Out of all of her albums, Janet Jackson’s Damita Jo fell a bit under the radar. “Just A Little While” was positioned to lead the release; however, it leaked only one day after Janet’s calamitous Super Bowl halftime show with Justin Timberlake, which spawned a multitude of controversy. Though Timberlake recovered from the incident, Janet was blacklisted from radio and TV stations for years. The single and corresponding video were ultimately released overseas. Against an Americana backdrop, “Just A Little While” is playfully romantic and reminiscent of the same vibe that made “All For You” a hit. Contrary to her previous albums that centered on heartbreak and percolating rage, light rock set a warm, celebratory tone for a woman newly in love.
“Scream” soared with a sound that had one foot planted in the ’90s with its rollicking dance-pop groove and the other in the future with its rousing electropop. The rebellious rock ’n’ roll attitude permeated Michael and Janet’s vocals, their choreography, and the very costly music video, which premiered via simulcast on MTV and BET. Continuing the family’s historically contentious relationship with the media, “Scream” was a scathing indictment of the tabloid industry, which remained affixed on the lives of both siblings. The release broke a number of records: It was the first in Billboard’s history to debut at No. 5 on the Hot 100 and was listed in the Guinness Book Of World Records as one of the most expensive music videos ever made.
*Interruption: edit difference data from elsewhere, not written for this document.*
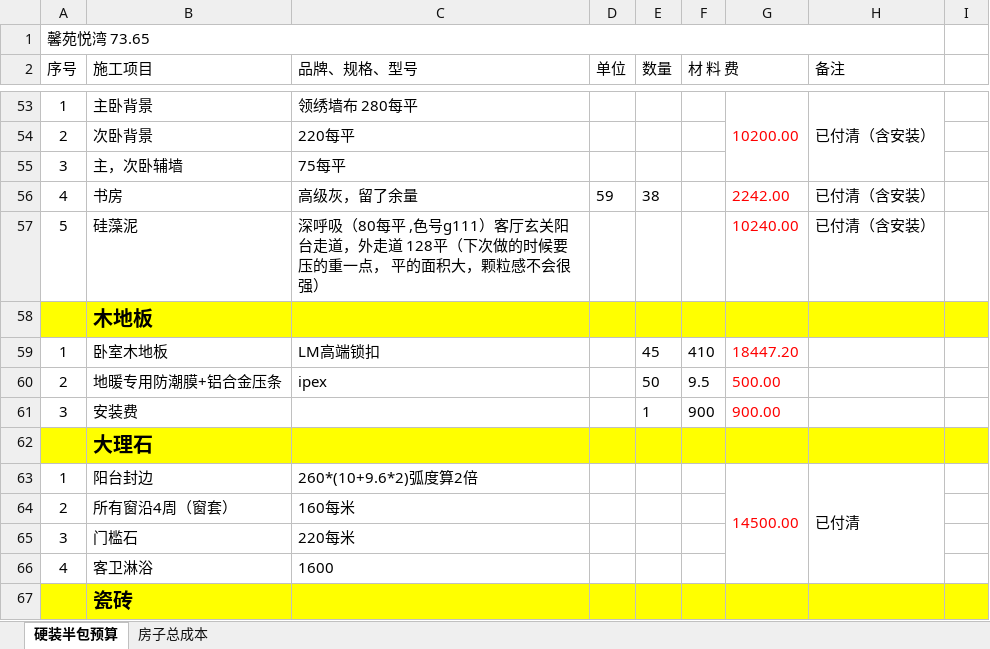
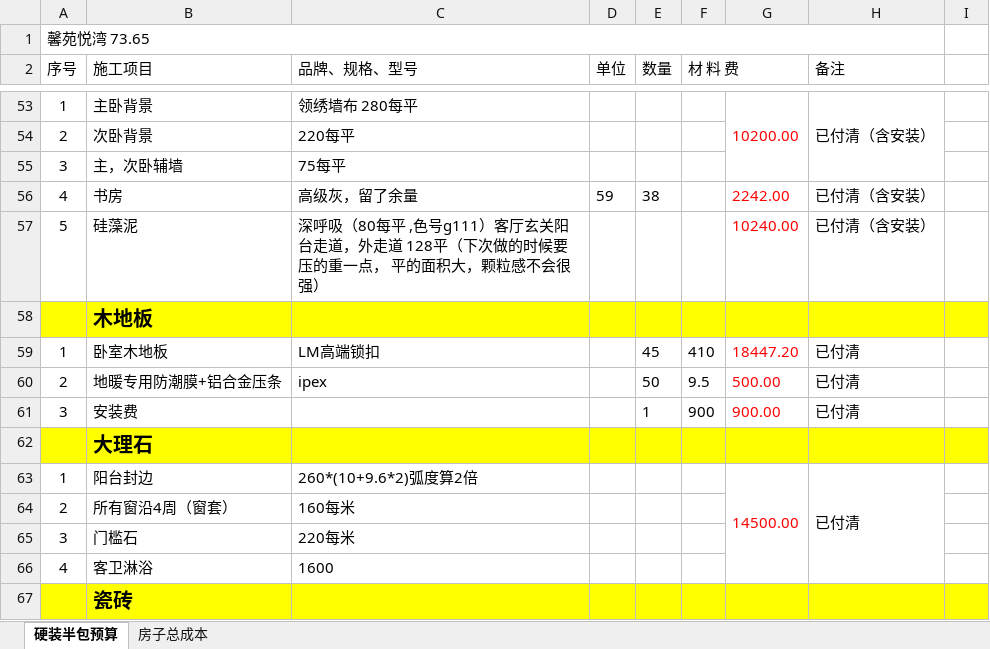
Before and after one commit to shilei-wang/waterdrop, an Excel workbook: common/iris 主要模块/装修预算.xlsx, sheet 硬装半包预算, drawn as a sheet; only a part is shown, gaps mark what is left out; values as stored, in another font and other column widths than the file's, no borders; the diff covers the shown part only; the diff names each change by its address in the sheet, - before the commit and + after, or states it on an @@ line.

```diff
--- a/common/iris 主要模块/装修预算.xlsx (sheet 硬装半包预算)
+++ b/common/iris 主要模块/装修预算.xlsx (sheet 硬装半包预算)
-H59:H61 (备注): (empty)
+H59:H61 (备注): 已付清
```
Also changed, not shown: 10 edited cells and cell formats elsewhere in this sheet.
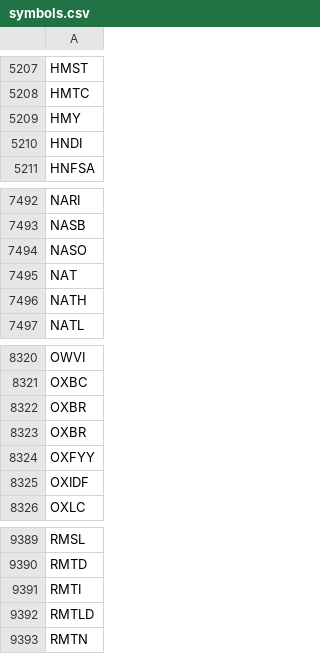
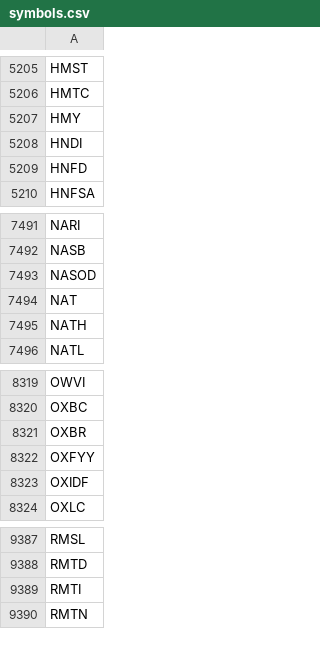
Before and after one commit to melder/symbols_options_csvs, a CSV file: symbols.csv, drawn as a sheet; only a part is shown, gaps mark what is left out; the diff covers the shown part only.

```diff
--- a/symbols.csv
+++ b/symbols.csv
@@ -5210,2 +5208,3 @@ HMY
 HNDI
+HNFD
 HNFSA
@@ -7493,3 +7492,3 @@ NARI
 NASB
-NASO
+NASOD
 NAT
@@ -8322,3 +8321,2 @@ OXBC
 OXBR
-OXBR
 OXFYY
@@ -9391,3 +9389,2 @@ RMTD
 RMTI
-RMTLD
 RMTN
```
Also changed, not shown: 1 added row, 3 removed rows and 2 edited cells elsewhere in this file.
The exact cost is up for debate—the original $7 million price tag was later refuted by the director—but either way, trashing a CGI set outfitted with 20 custom-made Flying V Gibson guitars can’t be cheap.
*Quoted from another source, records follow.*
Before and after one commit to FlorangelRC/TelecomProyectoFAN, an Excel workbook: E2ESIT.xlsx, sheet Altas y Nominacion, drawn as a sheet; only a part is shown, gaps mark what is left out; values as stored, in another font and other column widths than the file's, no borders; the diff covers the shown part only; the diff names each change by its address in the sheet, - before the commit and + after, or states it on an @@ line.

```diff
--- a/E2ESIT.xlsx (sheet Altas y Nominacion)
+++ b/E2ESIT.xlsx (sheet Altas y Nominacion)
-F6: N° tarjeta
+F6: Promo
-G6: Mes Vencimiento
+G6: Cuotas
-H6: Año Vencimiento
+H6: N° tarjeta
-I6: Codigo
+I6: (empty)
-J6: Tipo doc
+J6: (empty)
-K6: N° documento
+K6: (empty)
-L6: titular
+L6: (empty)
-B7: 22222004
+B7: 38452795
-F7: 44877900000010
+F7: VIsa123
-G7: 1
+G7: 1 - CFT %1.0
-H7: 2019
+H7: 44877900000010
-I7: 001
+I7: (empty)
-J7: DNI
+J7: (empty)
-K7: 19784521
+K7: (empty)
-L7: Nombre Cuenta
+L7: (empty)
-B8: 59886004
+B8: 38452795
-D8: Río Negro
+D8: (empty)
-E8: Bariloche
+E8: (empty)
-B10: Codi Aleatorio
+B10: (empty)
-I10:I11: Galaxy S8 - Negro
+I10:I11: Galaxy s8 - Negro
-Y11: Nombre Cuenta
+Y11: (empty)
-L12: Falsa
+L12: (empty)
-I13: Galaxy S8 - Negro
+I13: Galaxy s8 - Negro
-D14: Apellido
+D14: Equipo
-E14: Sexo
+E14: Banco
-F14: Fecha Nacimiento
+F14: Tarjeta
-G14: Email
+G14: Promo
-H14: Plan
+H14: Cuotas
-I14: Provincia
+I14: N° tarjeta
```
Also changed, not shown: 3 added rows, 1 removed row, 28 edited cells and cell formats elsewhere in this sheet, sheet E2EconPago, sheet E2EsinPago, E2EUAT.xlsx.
The fourth track on Janet’s criminally underrated Unbreakable sounds like two different songs stitched together, as warped electronica caves to ethereal pop. Drums, bass, and the return of gravelly vocals—once again, eerily close to Michael’s recognizable delivery in spots—blur the genres in a track that sounds like the beginning of a serious voyage. “The Great Forever” benefits from its percussive spirit, keeping the track upbeat as Janet questions the outside curiosity surrounding her marriage to billionaire Wissam Al Mana. The lyrics didn’t exactly age as gracefully as the rest of her discography, considering that the couple in question announced their impending divorce just two years later, but the call for privacy remains as evergreen as the appeal of confident drum beat.
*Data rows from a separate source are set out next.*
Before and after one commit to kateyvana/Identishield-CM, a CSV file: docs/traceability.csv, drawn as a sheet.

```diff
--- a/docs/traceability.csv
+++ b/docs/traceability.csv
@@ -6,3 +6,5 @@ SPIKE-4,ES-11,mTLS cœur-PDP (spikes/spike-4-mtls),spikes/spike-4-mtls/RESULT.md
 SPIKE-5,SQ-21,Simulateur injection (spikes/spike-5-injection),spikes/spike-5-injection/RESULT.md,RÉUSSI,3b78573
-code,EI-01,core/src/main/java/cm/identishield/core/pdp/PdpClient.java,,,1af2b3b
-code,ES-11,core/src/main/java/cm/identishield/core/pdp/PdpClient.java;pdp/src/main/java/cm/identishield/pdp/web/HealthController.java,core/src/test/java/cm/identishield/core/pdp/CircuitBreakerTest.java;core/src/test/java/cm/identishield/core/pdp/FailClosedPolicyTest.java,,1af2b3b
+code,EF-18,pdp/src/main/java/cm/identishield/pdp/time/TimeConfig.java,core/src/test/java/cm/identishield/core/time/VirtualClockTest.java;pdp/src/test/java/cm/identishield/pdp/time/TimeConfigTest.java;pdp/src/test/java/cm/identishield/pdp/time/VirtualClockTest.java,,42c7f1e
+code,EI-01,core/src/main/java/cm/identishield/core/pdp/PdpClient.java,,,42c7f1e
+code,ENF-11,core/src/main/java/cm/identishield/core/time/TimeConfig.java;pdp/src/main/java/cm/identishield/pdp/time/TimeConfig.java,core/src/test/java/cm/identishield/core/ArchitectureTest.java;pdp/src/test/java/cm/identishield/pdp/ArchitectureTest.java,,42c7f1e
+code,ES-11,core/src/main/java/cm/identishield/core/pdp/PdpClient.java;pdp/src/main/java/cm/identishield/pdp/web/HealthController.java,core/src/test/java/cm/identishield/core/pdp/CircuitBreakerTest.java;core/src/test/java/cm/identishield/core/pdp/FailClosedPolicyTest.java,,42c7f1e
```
Unbreakable as a whole rang like the manifesto of an artist realizing that she still has so much left to accomplish. Predating the birth of her son and her second divorce, “Well Traveled” is a hopeful Bon Jovi-esque ballad about entering a renewal phase and carrying the love and energy of a good support system along for the ride. Singing of “destinations unknown,” the performer pondered new beginnings in the cocoon of arena rock. Janet Jackson’s music inherently demands crowd participation, whether it’s meant to inspire thought or fancy footwork. In this case, Janet wants you to sway and wish her well. It’s nearly impossible not to do both.